While it’s certainly possible to encompass all those facets, her character seems to switch jarringly among personas. Consequently, the comic tone of the film seems jumbled. The serious issues it raises the state of university education and the complexity of parent-child relationships feel like props inserted into humorous settings.
Portia lives with Mark (Michael Sheen), a smarmy English professor who reads Chaucer aloud and treats her more like a loyal Labrador than a woman he desires. When that relationship falls apart, Portia is a basket case. She turns to her mother (Lily Tomlin), a free-spirited writer who’s an odd amalgam of trigger-happy feminist and New Age philosophizer, but finds little solace.

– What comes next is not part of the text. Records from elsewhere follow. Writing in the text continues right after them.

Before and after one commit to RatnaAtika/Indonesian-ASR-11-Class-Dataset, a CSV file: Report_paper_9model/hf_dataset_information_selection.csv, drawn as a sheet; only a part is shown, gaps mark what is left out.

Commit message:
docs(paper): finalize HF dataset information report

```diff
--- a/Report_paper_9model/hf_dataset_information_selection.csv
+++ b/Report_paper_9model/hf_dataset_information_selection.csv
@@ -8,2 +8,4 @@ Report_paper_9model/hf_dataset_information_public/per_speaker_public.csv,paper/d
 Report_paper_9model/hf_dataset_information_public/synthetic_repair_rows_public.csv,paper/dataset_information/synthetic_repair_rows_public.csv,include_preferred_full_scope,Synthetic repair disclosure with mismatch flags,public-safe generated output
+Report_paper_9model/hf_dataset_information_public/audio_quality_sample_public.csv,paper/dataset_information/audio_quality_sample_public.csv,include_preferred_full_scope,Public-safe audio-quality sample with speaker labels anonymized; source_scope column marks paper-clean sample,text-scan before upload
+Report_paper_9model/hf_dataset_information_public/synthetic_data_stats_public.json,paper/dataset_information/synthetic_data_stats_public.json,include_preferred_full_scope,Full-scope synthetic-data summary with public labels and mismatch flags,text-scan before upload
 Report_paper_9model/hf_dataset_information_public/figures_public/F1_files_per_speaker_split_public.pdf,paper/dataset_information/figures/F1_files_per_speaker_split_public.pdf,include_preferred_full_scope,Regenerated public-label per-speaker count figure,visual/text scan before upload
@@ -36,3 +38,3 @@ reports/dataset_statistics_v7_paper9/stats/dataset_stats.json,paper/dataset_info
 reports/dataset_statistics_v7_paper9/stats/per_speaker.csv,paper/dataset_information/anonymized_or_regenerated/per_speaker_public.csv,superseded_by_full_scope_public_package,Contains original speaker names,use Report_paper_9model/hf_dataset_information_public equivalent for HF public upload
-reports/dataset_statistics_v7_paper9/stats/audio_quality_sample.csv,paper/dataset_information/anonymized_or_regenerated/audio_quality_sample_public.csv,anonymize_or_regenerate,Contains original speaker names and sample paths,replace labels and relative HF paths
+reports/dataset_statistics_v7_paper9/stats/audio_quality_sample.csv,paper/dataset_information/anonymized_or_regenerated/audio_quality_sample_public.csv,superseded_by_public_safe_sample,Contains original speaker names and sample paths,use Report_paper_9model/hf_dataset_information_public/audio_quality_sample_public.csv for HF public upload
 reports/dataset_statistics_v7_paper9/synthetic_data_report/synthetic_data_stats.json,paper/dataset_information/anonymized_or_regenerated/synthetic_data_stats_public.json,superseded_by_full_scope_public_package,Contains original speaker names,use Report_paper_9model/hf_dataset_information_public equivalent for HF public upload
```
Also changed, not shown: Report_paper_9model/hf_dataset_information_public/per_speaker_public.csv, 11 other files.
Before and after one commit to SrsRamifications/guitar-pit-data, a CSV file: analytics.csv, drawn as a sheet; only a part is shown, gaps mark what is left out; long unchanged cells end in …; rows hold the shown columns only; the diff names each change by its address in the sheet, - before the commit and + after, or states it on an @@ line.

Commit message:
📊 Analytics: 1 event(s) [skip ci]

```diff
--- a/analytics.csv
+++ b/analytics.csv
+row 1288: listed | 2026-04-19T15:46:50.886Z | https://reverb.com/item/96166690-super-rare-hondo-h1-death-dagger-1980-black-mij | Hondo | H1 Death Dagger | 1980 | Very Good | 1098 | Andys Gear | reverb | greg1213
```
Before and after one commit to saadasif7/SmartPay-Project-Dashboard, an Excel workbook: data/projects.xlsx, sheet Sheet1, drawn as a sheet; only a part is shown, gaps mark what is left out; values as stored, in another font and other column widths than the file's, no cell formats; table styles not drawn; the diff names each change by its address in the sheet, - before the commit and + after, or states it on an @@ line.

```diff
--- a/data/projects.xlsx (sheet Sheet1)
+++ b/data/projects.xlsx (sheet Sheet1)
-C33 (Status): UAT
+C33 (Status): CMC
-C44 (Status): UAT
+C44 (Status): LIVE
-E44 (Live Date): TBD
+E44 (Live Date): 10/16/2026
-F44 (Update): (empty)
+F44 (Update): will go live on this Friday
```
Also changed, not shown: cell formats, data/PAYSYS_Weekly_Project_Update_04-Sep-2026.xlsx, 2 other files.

Things grow more complicated when Portia encounters former Dartmouth classmate John Pressman (Paul Rudd), the easygoing founder of New Quest, an alternative high school. While Rudd is thoroughly likable, he and Fey lack the requisite chemistry to make audiences care about whether they become a couple.
John is angling for Portia to accept Jeremiah (Nat Wolff), a super-smart but unconventional New Quest student. A subplot involving Jeremiah’s connection to Portia is an intriguing detour.
John and Portia would seem to be polar opposites, which is why we know they must attract. She’s been in the same job for 16 year and doesn’t want children. He’s traveled the world and in the process adopted Nelson (Travaris Spears), a Ugandan orphan.
Portia is a cool customer, strict and uncompromising. Yet after meeting John her composure is upended. Inappropriate kisses, uncontrollable tears, calf birthing and public vomiting ensue. Professional ethics fly out the window. The comedy grows more forced as she grows looser, though there is a clever scene in which Portia and her fellow officers discuss the files of diverse candidates. The students make a fantasy appearance, then drop unceremoniously through a trapdoor in the floor.
It’s as if director Paul Weitz couldn’t decide whether he was making a broad comedy or a wry satire. Weitz has had a nimble touch with comedies such as the undervalued American Dreamz and a superb adaptation of Nick Hornby’s About a Boy. This tale, based on Jean Hanff Korelitz’s book, might not have been the best match of material and director.
For a more compelling take on a similar subject, check out a little-seen gem from last year called Liberal Arts.
Largely because of its engaging cast, Admission is an amiable, but only slightly-above-average, comic romp.